The filing said that Citibank had extended Mr. Otillar the loan as part of a fraudulent scheme intended to benefit Citibank and Dewey's management. By recruiting him and other partners to join the financially troubled firm in the months leading up to its demise—and collecting millions of dollars from them—Dewey's partners enriched themselves and kept the firm afloat.
Mr. Otillar blames Citibank for his ill-fated career move, saying the bank had a legal obligation to disclose Dewey's financial state. He said that he never would have joined Dewey and taken out a loan from the bank if he had an accurate picture of the firm's condition.
A spokeswoman for Citibank declined to comment. The filing was earlier reported by Reuters.
Mr. Otillar's claim echoes a lawsuit filed this year by Henry Bunsow, another former partner, that accused the firm's leadership of running a Ponzi schemethat had used money contributed from the newly hired to pay existing partners and finance the imperiled firm. Like Mr. Otillar, Mr. Bunsow joined Dewey just months before it filed for bankruptcy.
The accusations made by Mr. Otillar and Mr. Bunsow are just a blip in the broader legal fallout from Dewey's failure. Once one of country's largest law firms, Dewey entered Chapter 11 bankruptcy protection in May after a debt-heavy balance sheet and poor financial performance forced it to slash partners' pay, leading to a mass exodus.
In recent weeks, roughly half of Dewey's former partners agreed to return about $70 million of their past compensation that will help pay the firm's creditors, which are owed more than $300 million. By agreeing to this "clawback" settlement, these partners insulate themselves from future lawsuits related to the firm's dissolution. A group of partners who did not sign on to the settlement have asked a judge to appoint an examiner to investigate the unwinding of the firm.
The Manhattan district attorney is also investigating whether there were any financial improprieties committed by Steven H. Davis, Dewey's former chairman. Mr. Davis has denied any wrongdoing.

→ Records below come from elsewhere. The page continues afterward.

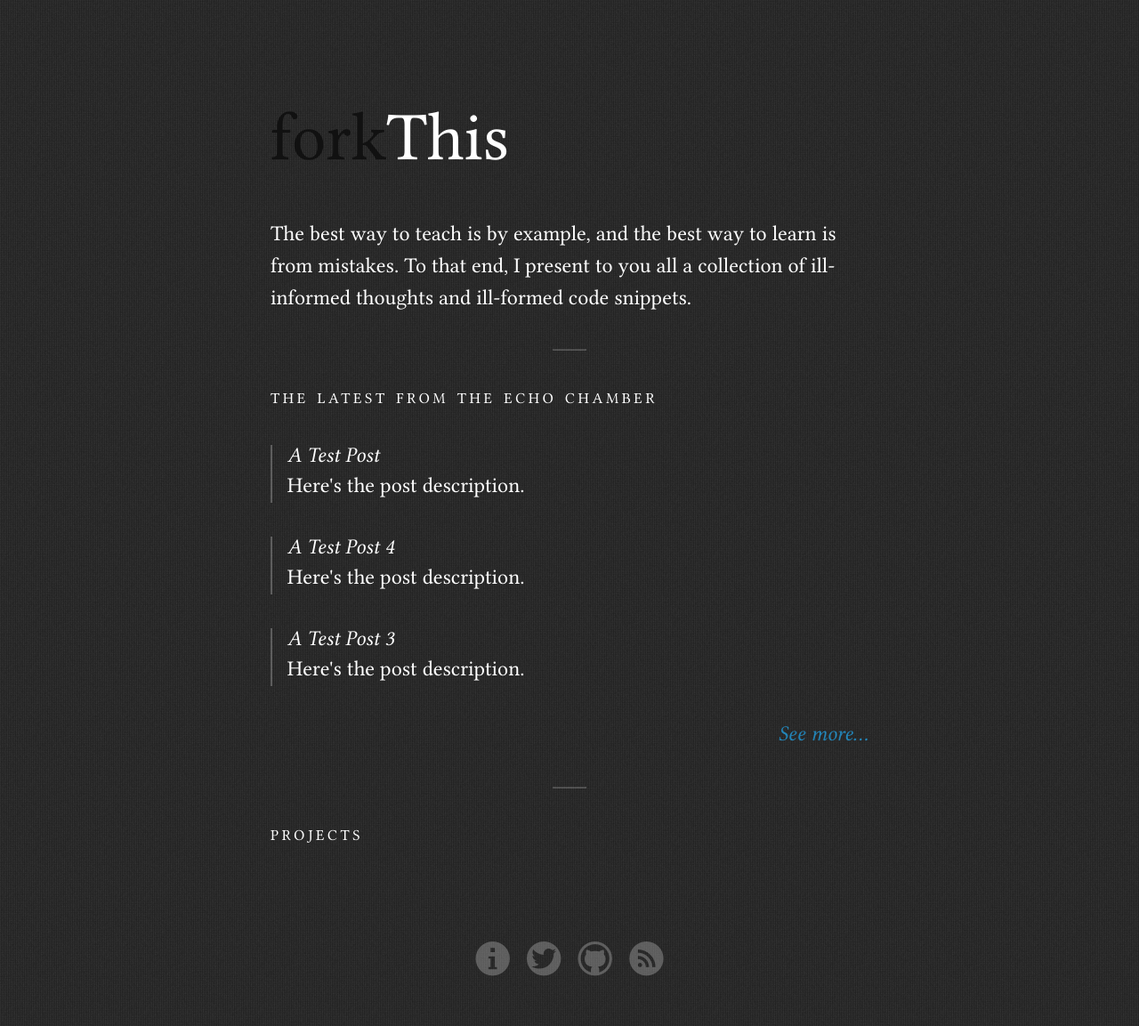
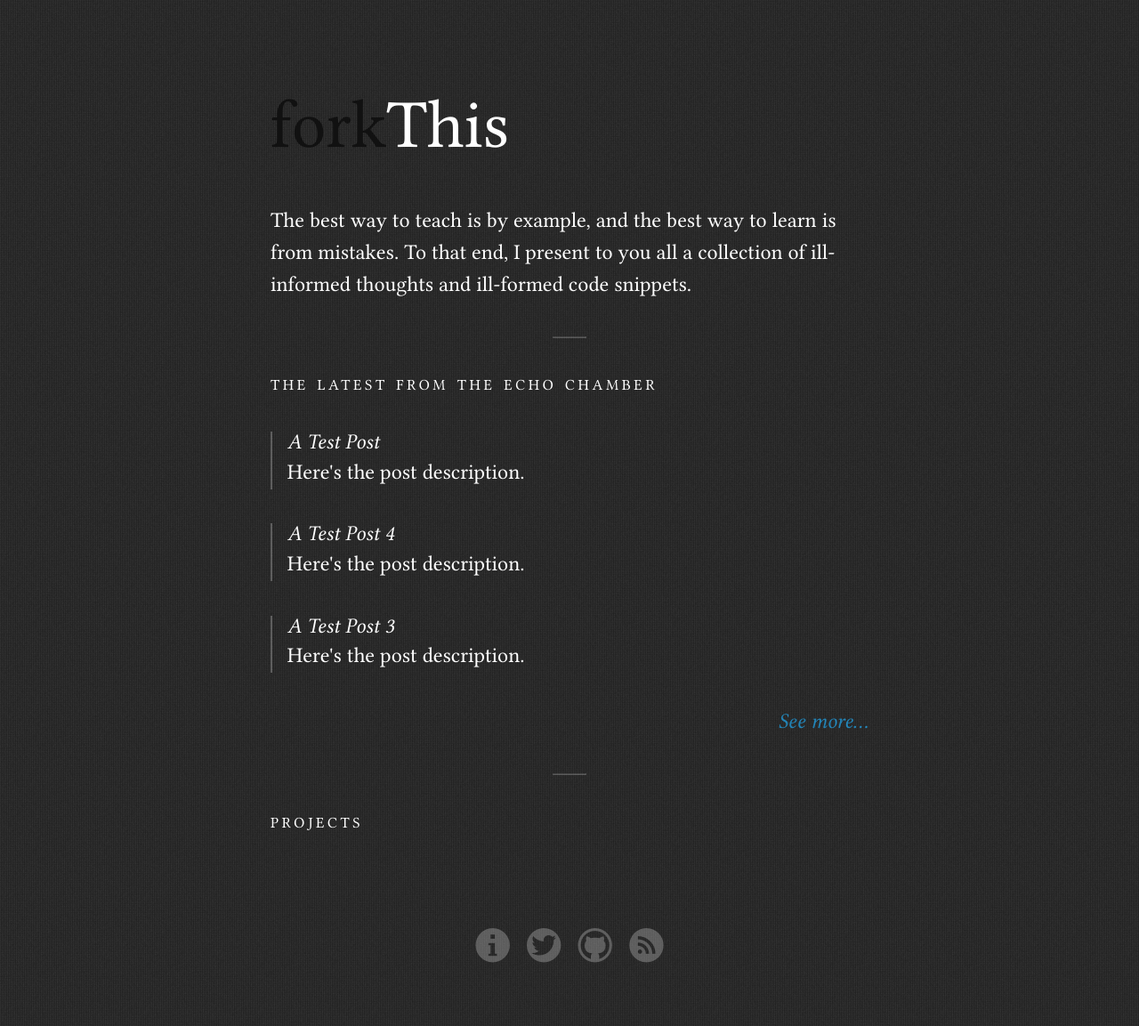
Before and after one commit to dmrutherford/dmrutherford.github.io, a Jekyll site: the page built from index.html, in a window 1280 px wide. Shown: the whole page at 89% size. Built offline with Jekyll 4.4.1, drawn with Linux system fonts in a browser that asks for light colours.

Commit message:
Generated CSS

```diff
--- a/css/styles.css
+++ b/css/styles.css
@@ -109,7 +109,7 @@
   @media (-webkit-min-device-pixel-ratio: 1.5), (min-device-pixel-ratio: 1.5) {
     html {
       background: url("/img/corduroy@2x.png");
-      background-size: 12.8rem 12.8rem; } }
+      background-size: 128px 128px; } }
   @media (min-width: 38em) {
     html {
       font-size: 62.5%; } }
@@ -117,10 +117,6 @@
     html {
       font-size: 75%; } }
 
-@media (-webkit-min-device-pixel-ratio: 1.5), (min-device-pixel-ratio: 1.5) {
-  html {
-    background: url("/img/corduroy@2x.png");
-    background-size: 12.8rem 12.8rem; } }
 body {
   font-family: "LinLib", "Cambria", "Hoefler Text", "Liberation Serif", "Times New Roman", "Times", serif;
   font-size: 2rem;
@@ -143,7 +139,7 @@
 .header-large {
   display: inline-block;
   font-size: 6.4rem;
-  padding-top: 6.4rem; }
+  padding-top: 5.2rem; }
 
 .header-small {
   font-size: 2.4rem;
```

Mr. Otillar's claim highlights a major cause of Dewey's demise. The firm recruited Mr. Otillar in 2010 as part of an aggressive growth plan, one of several dozen lawyers lured to the firm with lavish multiyear pay guarantees. Mr. Otillar was part of a push to expand Dewey's Houston office and, with it, its energy-industry practice.

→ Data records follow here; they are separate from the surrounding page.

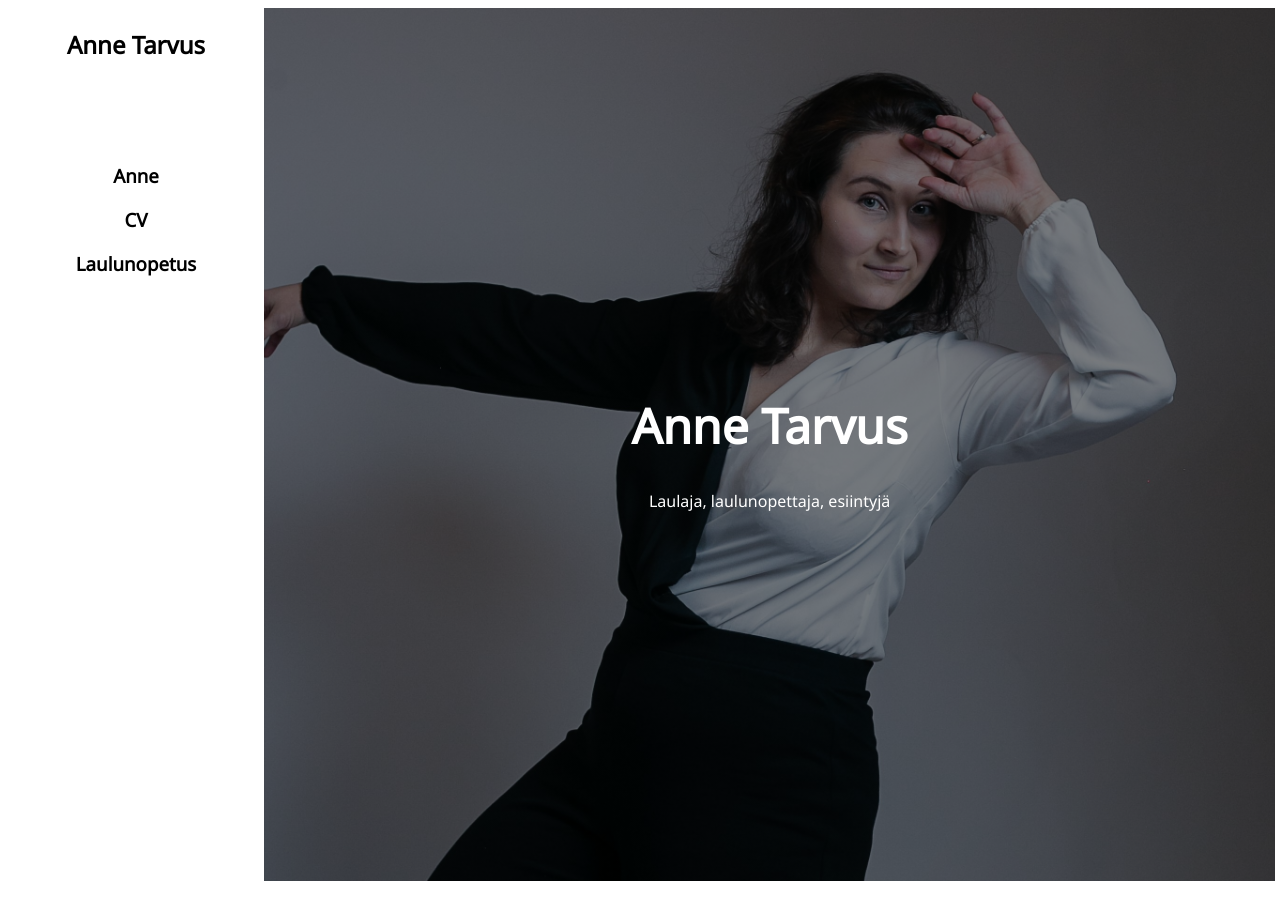
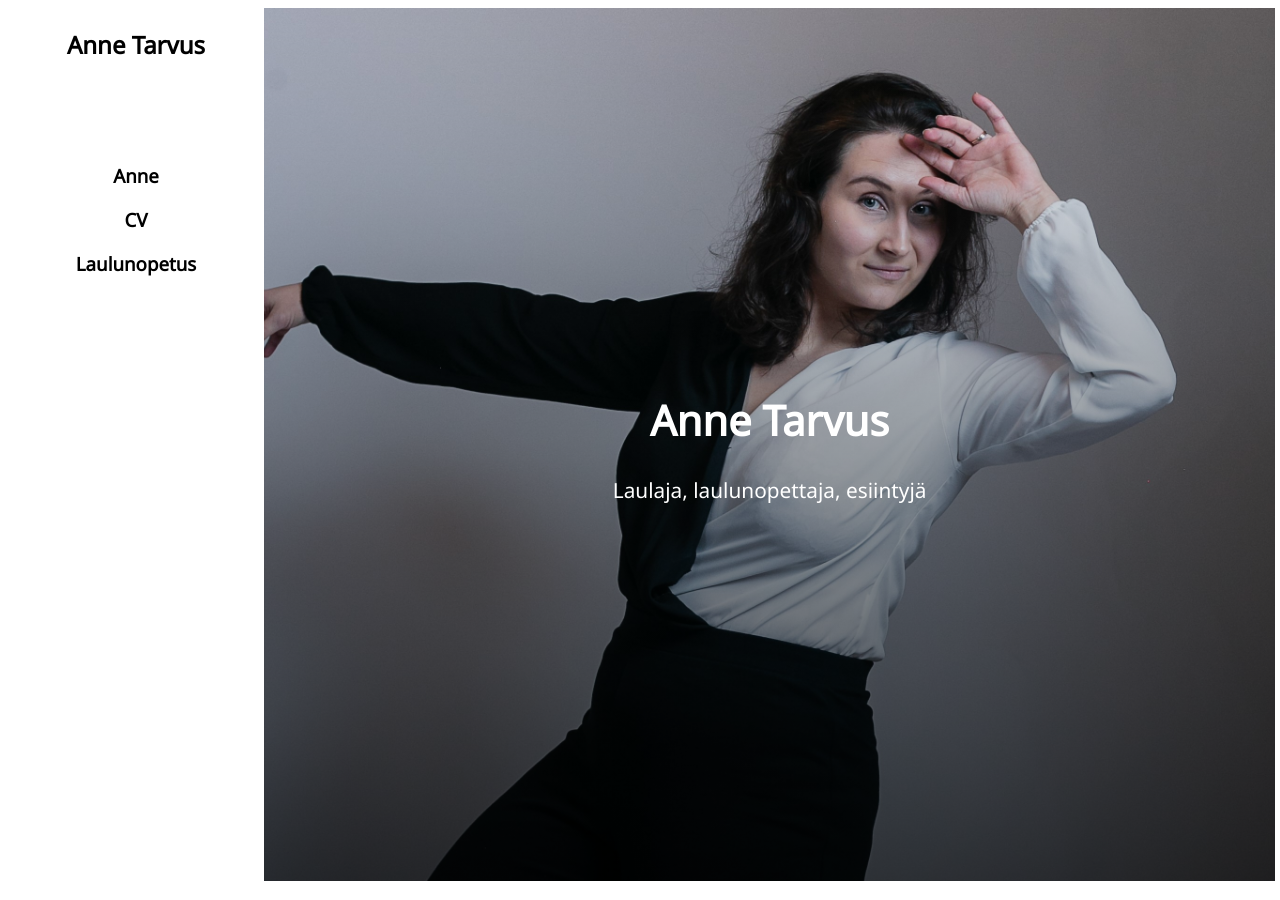
Before and after one commit to AnneTarvus/annetarvus.github.io, a Jekyll site: the page built from home.md, in a window 1280 px wide. Built offline with Jekyll 4.4.1, drawn with Linux system fonts in a browser that asks for light colours.

Commit message:
Enhanced hero text

```diff
--- a/_sass/main.scss
+++ b/_sass/main.scss
@@ -64,7 +64,7 @@ a {
   height: 97%;
   width: 79%;
   position: absolute;
-  overflow: hidden;
+  overflow: auto;
 }
 
 .columns {
@@ -81,7 +81,7 @@ a {
 }
 
 .hero-image {
-  background-image: linear-gradient(rgba(0, 0, 0, 0.5), rgba(0, 0, 0, 0.5)), url("../img/leikattu.jpg");
+  background-image: linear-gradient(rgba(0, 0, 0, 0), rgba(0, 0, 0, 0.7)), url("../img/leikattu.jpg");
   background-position: top;
   background-repeat: no-repeat;
   background-size: cover;
@@ -97,8 +97,13 @@ a {
   position: absolute;
   transform: translate(-50%, -50%);
   color: white;
+  font-size: 1.3em;
 }
 
-.hero-text h1 {
-  font-size: 3em;
-}
+// .hero-text h1 {
+//   font-size: 3em;
+// }
+
+// .hero-text p {
+//   font
+// }
```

Yet, as Dewey added Mr. Otillar and dozens of new partners to its ranks with guaranteed contracts, it had already piled up millions of dollars in back pay owed to existing partners. The firm, even after taking a hit during the financial crisis, also took on substantial debt to fuel its expansion plans.
Citibank was one of the banks that facilitated Dewey's growth. It had a varied and lucrative relationship with the firm. Not only did it finance Dewey's operations through a large line of credit, but it also lent money to newly hired partners to cover their capital contributions to the firm.
Mr. Otillar said that when Dewey recruited him from Baker & McKenzie in 2010, he raised concerns about the firm's finances. Management assured him that the firm was in growth mode and that he was joining at the perfect time, according to the court filing. And then after he came on board, he said, Dewey and Citibankpushed him to participate in the bank's loan program so he could make his capital contribution as soon as possible.
Like virtually all of the more than 300 Dewey partners, Mr. Otillar has found a new home. Now a partner in the Houston office of Akin Gump Strauss Hauer & Feld, Mr. Otillar declined to comment.